### Task data
=-=-=-=-=
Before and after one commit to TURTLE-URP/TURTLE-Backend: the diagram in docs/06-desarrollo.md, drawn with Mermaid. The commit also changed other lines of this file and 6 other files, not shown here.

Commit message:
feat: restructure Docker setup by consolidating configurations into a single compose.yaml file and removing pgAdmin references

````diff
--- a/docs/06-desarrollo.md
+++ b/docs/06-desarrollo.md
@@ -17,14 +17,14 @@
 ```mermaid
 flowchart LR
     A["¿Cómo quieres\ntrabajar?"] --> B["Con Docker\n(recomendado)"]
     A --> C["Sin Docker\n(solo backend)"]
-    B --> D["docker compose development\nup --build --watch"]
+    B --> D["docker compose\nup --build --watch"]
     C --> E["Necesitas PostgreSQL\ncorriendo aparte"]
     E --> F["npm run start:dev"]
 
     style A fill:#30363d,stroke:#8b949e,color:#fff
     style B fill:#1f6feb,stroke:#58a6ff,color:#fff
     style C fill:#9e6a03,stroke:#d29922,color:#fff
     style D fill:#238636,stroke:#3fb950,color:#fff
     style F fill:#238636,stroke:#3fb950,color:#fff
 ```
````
=-=-=-=-=
### Activity
Repeat the data in full, matching each line exactly.

### Output
Before and after one commit to TURTLE-URP/TURTLE-Backend: the diagram in docs/06-desarrollo.md, drawn with Mermaid. The commit also changed other lines of this file and 6 other files, not shown here.

Commit message:
feat: restructure Docker setup by consolidating configurations into a single compose.yaml file and removing pgAdmin references

````diff
--- a/docs/06-desarrollo.md
+++ b/docs/06-desarrollo.md
@@ -17,14 +17,14 @@
 ```mermaid
 flowchart LR
     A["¿Cómo quieres\ntrabajar?"] --> B["Con Docker\n(recomendado)"]
     A --> C["Sin Docker\n(solo backend)"]
-    B --> D["docker compose development\nup --build --watch"]
+    B --> D["docker compose\nup --build --watch"]
     C --> E["Necesitas PostgreSQL\ncorriendo aparte"]
     E --> F["npm run start:dev"]
 
     style A fill:#30363d,stroke:#8b949e,color:#fff
     style B fill:#1f6feb,stroke:#58a6ff,color:#fff
     style C fill:#9e6a03,stroke:#d29922,color:#fff
     style D fill:#238636,stroke:#3fb950,color:#fff
     style F fill:#238636,stroke:#3fb950,color:#fff
 ```
````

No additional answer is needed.